THOSE of us whom business or curiosity took to Sulaco in these years before
the first advent of the railway can remember the steadying effect of the San
Tome mine upon the life of that remote province. The outward appearances had
not changed then as they have changed since, as I am told, with cable cars
running along the streets of the Constitution, and carriage roads far into the
country, to Rincon and other villages, where the foreign merchants and the Ricos
generally have their modern villas, and a vast railway goods yard by the harbour,
which has a quay-side, a long range of warehouses, and quite serious, organized
labour troubles of its own.

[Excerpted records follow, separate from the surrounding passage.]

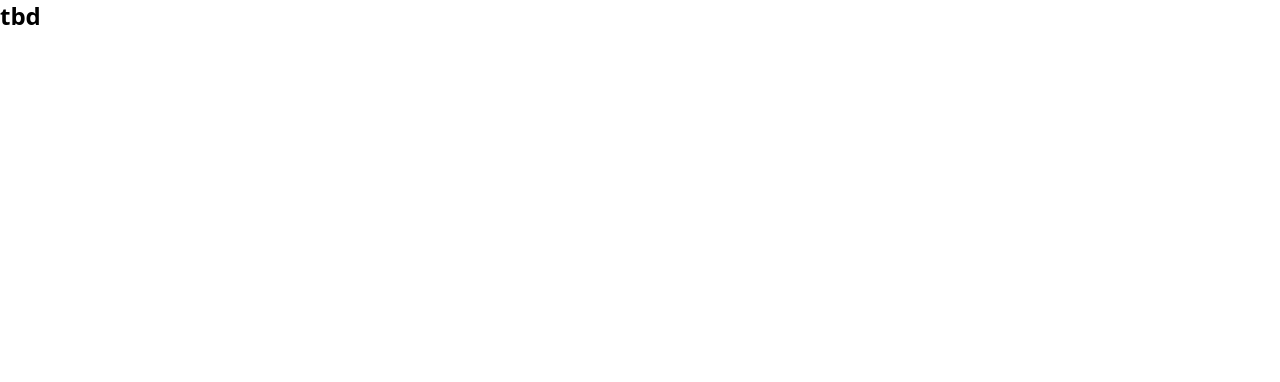
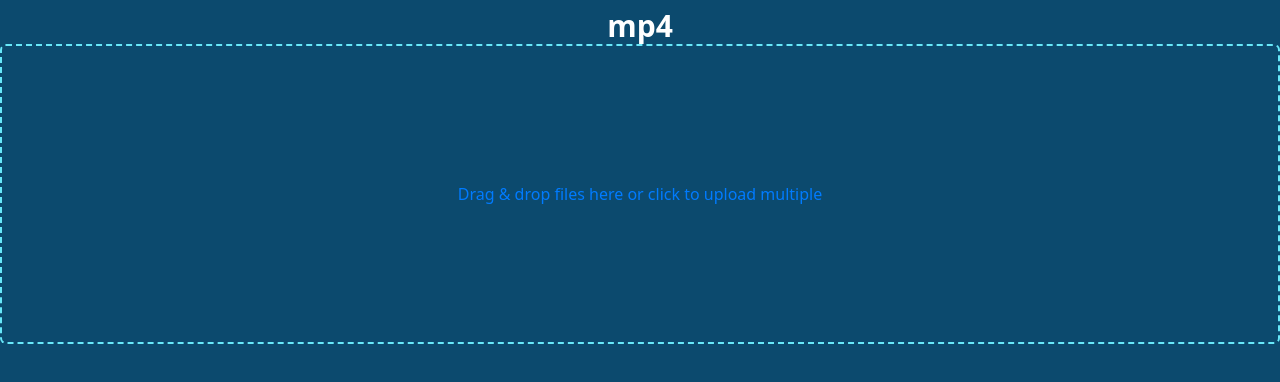
Before and after one commit to helblinglilly/mp4-web, a SvelteKit app: page / in a window 1280 px wide. Shown: the top 382 px of the page. Built offline with nearby package versions, Linux system fonts and the light colour scheme.

Commit message:
File upload area WIP

```diff
--- a/src/app.css
+++ b/src/app.css
@@ -1,3 +1,7 @@
-@import 'tailwindcss/base';
-@import 'tailwindcss/components';
-@import 'tailwindcss/utilities'
+@import "tailwindcss/base";
+@import "tailwindcss/components";
+@import "tailwindcss/utilities";
+
+html {
+    color: #fff;
+}
--- a/src/app.html
+++ b/src/app.html
@@ -1,5 +1,5 @@
 <!doctype html>
-<html lang="en">
+<html lang="en" class="bg-sky-900">
     <head>
         <meta charset="utf-8" />
         <link rel="icon" href="%sveltekit.assets%/favicon.png" />
--- /dev/null
+++ b/src/lib/FileUpload.svelte
@@ -0,0 +1,64 @@
+<script lang="ts">
+  let files = []; // Store the selected files
+  let isDragOver = false; // Track drag-over state
+
+  let fileInput: HTMLInputElement;
+
+  // Handle files when dropped or selected via file input
+  function handleFiles(selectedFiles) {
+    files = Array.from(selectedFiles);
+    alert(`${files.length} file(s) selected.`);
+  }
+</script>
+
+<!-- svelte-ignore a11y_click_events_have_key_events -->
+<!-- svelte-ignore a11y_no_static_element_interactions -->
+<div
+  class="upload-area w-full h-full rounded-md flex items-center align-center justify-center border-dashed border-2 border-cyan-300 {isDragOver ? 'dragover' : ''}"
+  on:click={() => fileInput.click() }
+  on:dragover={(e) => {
+    e.preventDefault();
+    isDragOver = true;
+  }}
+  on:dragleave={(e) => {
+    e.preventDefault();
+    isDragOver = false;
+  }}
+  on:drop={(e) => {
+    e.preventDefault();
+    isDragOver = false;
+    handleFiles(e.dataTransfer.files);
+  }}
+>
+  Drag & drop files here or click to upload
+  <input type="file"
+      class="hidden"
+      on:change={(e) => handleFiles(e.target.files)}
+      bind:this={fileInput}>
+      multiple
+</div>
+
+{#if files.length > 0}
+  <p>{files.length} file(s) selected:</p>
+  <ul>
+    {#each files as file}
+      <li>{file.name}</li>
+    {/each}
+  </ul>
+{/if}
+
+
+<style>
+  .upload-area {
+    /* border: 2px dashed #007bff; */
+    font-size: 16px;
+    color: #007bff;
+    cursor: pointer;
+    transition: background-color 0.3s ease;
+  }
+
+  /* Highlight when dragging files over the area */
+  .dragover {
+    background-color: #e3f2fd;
+  }
+</style>
--- a/src/routes/+layout.svelte
+++ b/src/routes/+layout.svelte
@@ -3,4 +3,9 @@
 	let { children } = $props();
 </script>
 
+<div class="text-center pt-2">
+    <h1 class="text-3xl font-semibold">mp4</h1>
+</div>
+
+
 {@render children()}
--- a/src/routes/+page.svelte
+++ b/src/routes/+page.svelte
@@ -1,4 +1,8 @@
 <script lang="ts">
-</script>
+    import FileUpload from "$lib/FileUpload.svelte";
 
-<h1 class="text-2xl font-bold">tbd</h1>
+    </script>
+
+<div class="h-[300px]">
+<FileUpload />
+</div>
--- a/tailwind.config.ts
+++ b/tailwind.config.ts
@@ -4,7 +4,11 @@ export default {
   content: ['./src/**/*.{html,js,svelte,ts}'],
 
   theme: {
-    extend: {}
+    extend: {
+      textColor: {
+              DEFAULT: '#ffffff', // Set the default text color to white
+            },
+    }
   },
 
   plugins: []
```
Lines whose indentation alone changed are shown as unchanged.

Nobody had ever heard of labour troubles then. The Cargadores of the port
formed, indeed, an unruly brotherhood of all sorts of scum, with a patron saint of
their own. They went on strike regularly (every bull-fight day), a form of trouble
that even Nostromo at the height of his prestige could never cope with efficiently;
but the morning after each fiesta, before the Indian market-women had opened
their mat parasols on the plaza, when the snows of Higuerota gleamed pale over
the town on a yet black sky, the appearance of a phantom-like horseman
mounted on a silver-grey mare solved the problem of labour without fail. His
steed paced the lanes of the slums and the weed-grown enclosures within the
old ramparts, between the black, lightless cluster of huts, like cow-byres, like
dog-kennels. The horseman hammered with the butt of a heavy revolver at the
doors of low pulperias, of obscene lean-to sheds sloping against the tumble-
down piece of a noble wall, at the wooden sides of dwellings so flimsy that the
sound of snores and sleepy mutters within could be heard in the pauses of the
thundering clatter of his blows. He called out men's names menacingly from the
saddle, once, twice. The drowsy answers--grumpy, conciliating, savage, jocular,
or deprecating--came out into the silent darkness in which the horseman sat still,
and presently a dark figure would flit out coughing in the still air. Sometimes a
low-toned woman cried through the window-hole softly, "He's coming directly,
senor," and the horseman waited silent on a motionless horse. But if perchance
he had to dismount, then, after a while, from the door of that hovel or of that
pulperia, with a ferocious scuffle and stifled imprecations, a cargador would fly
out head first and hands abroad, to sprawl under the forelegs of the silver-grey
mare, who only pricked forward her sharp little ears. She was used to that work;
and the man, picking himself up, would walk away hastily from Nostromo's
revolver, reeling a little along the street and snarling low curses. At sunrise
Captain Mitchell, coming out anxiously in his night attire on to the wooden
balcony running the whole length of the O.S.N. Company's lonely building by the
shore, would see the lighters already under way, figures moving busily about the
cargo cranes, perhaps hear the invaluable Nostromo, now dismounted and in the
checked shirt and red sash of a Mediterranean sailor, bawling orders from the
end of the jetty in a stentorian voice. A fellow in a thousand!
The material apparatus of perfected civilization which obliterates the individuality
of old towns under the stereotyped conveniences of modern life had not intruded